Your task:
Only a number is wanted here: how many lines in the entries below contain the word "nachmessen".

Material provided:
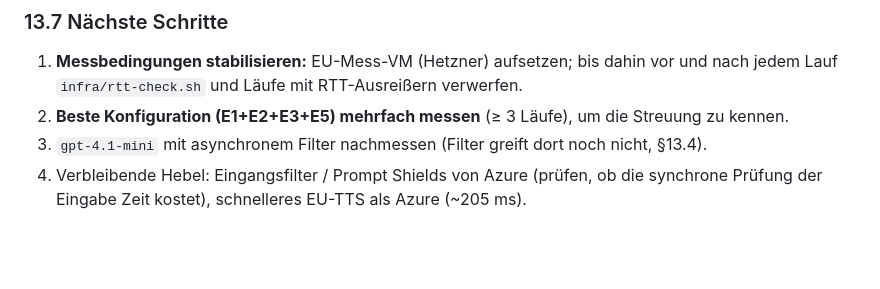
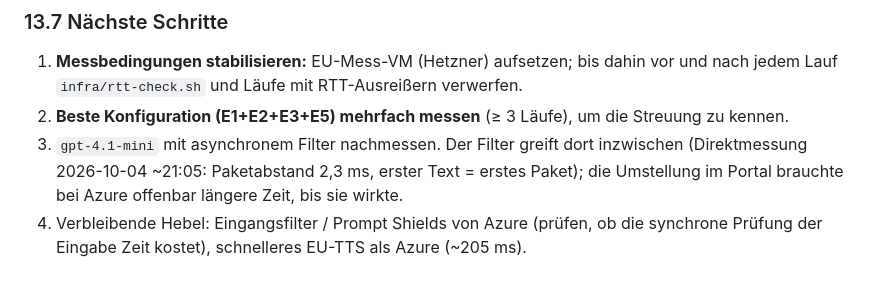
Before and after one commit to GartmannPit/pacemaker, a Markdown page: experiments/summaries/2026-10-03-llm-modellvergleich-deployment-typen.md, the part around the change. GitHub-like rendering; blank space fills up the shorter version.

Commit message:
Vermerke asynchronen Filter bei gpt-4.1-mini als wirksam
Co-Authored-By: Claude Opus 5.5 (1M context) <noreply@anthropic.com>

```diff
--- a/experiments/summaries/2026-10-03-llm-modellvergleich-deployment-typen.md
+++ b/experiments/summaries/2026-10-03-llm-modellvergleich-deployment-typen.md
@@ -490,6 +490,8 @@ Befunde:
 1. **Messbedingungen stabilisieren:** EU-Mess-VM (Hetzner) aufsetzen; bis dahin vor und nach
    jedem Lauf `infra/rtt-check.sh` und Läufe mit RTT-Ausreißern verwerfen.
 2. **Beste Konfiguration (E1+E2+E3+E5) mehrfach messen** (≥ 3 Läufe), um die Streuung zu kennen.
-3. `gpt-4.1-mini` mit asynchronem Filter nachmessen (Filter greift dort noch nicht, §13.4).
+3. `gpt-4.1-mini` mit asynchronem Filter nachmessen. Der Filter greift dort inzwischen
+   (Direktmessung 2026-10-04 ~21:05: Paketabstand 2,3 ms, erster Text = erstes Paket); die
+   Umstellung im Portal brauchte bei Azure offenbar längere Zeit, bis sie wirkte.
 4. Verbleibende Hebel: Eingangsfilter / Prompt Shields von Azure (prüfen, ob die synchrone
    Prüfung der Eingabe Zeit kostet), schnelleres EU-TTS als Azure (~205 ms).
```
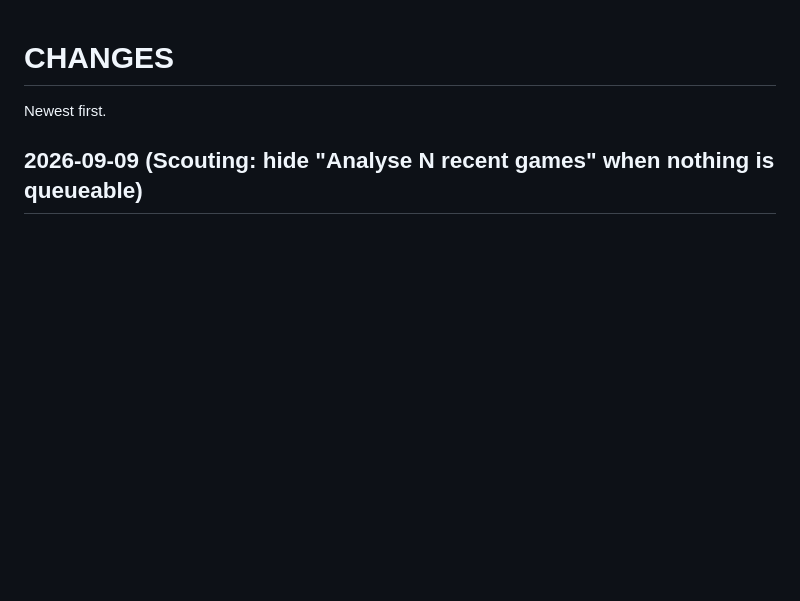
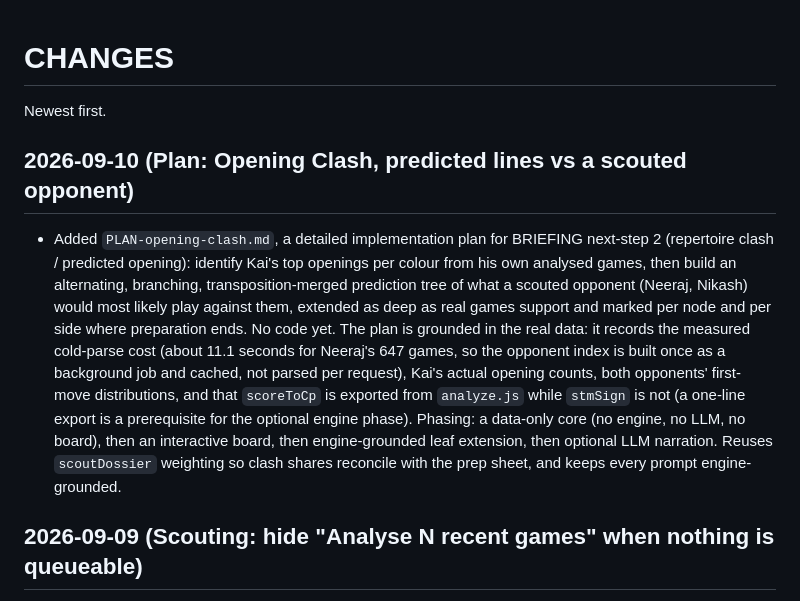
Before and after one commit to pisanuw/chess-analyzer, a Markdown page: CHANGES.md, the part around the change. Drawn GitHub-style; blank space fills up the shorter version.

```diff
--- a/CHANGES.md
+++ b/CHANGES.md
@@ -1,6 +1,10 @@
 # CHANGES
 
 Newest first.
+
+## 2026-09-10 (Plan: Opening Clash, predicted lines vs a scouted opponent)
+
+- Added `PLAN-opening-clash.md`, a detailed implementation plan for BRIEFING next-step 2 (repertoire clash / predicted opening): identify Kai's top openings per colour from his own analysed games, then build an alternating, branching, transposition-merged prediction tree of what a scouted opponent (Neeraj, Nikash) would most likely play against them, extended as deep as real games support and marked per node and per side where preparation ends. No code yet. The plan is grounded in the real data: it records the measured cold-parse cost (about 11.1 seconds for Neeraj's 647 games, so the opponent index is built once as a background job and cached, not parsed per request), Kai's actual opening counts, both opponents' first-move distributions, and that `scoreToCp` is exported from `analyze.js` while `stmSign` is not (a one-line export is a prerequisite for the optional engine phase). Phasing: a data-only core (no engine, no LLM, no board), then an interactive board, then engine-grounded leaf extension, then optional LLM narration. Reuses `scoutDossier` weighting so clash shares reconcile with the prep sheet, and keeps every prompt engine-grounded.
 
 ## 2026-09-09 (Scouting: hide "Analyse N recent games" when nothing is queueable)
 
```
Also changed, not shown: BRIEFING.md (+1 -1 lines), PLAN-opening-clash.md (added, +229 -0 lines).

Answer below:
2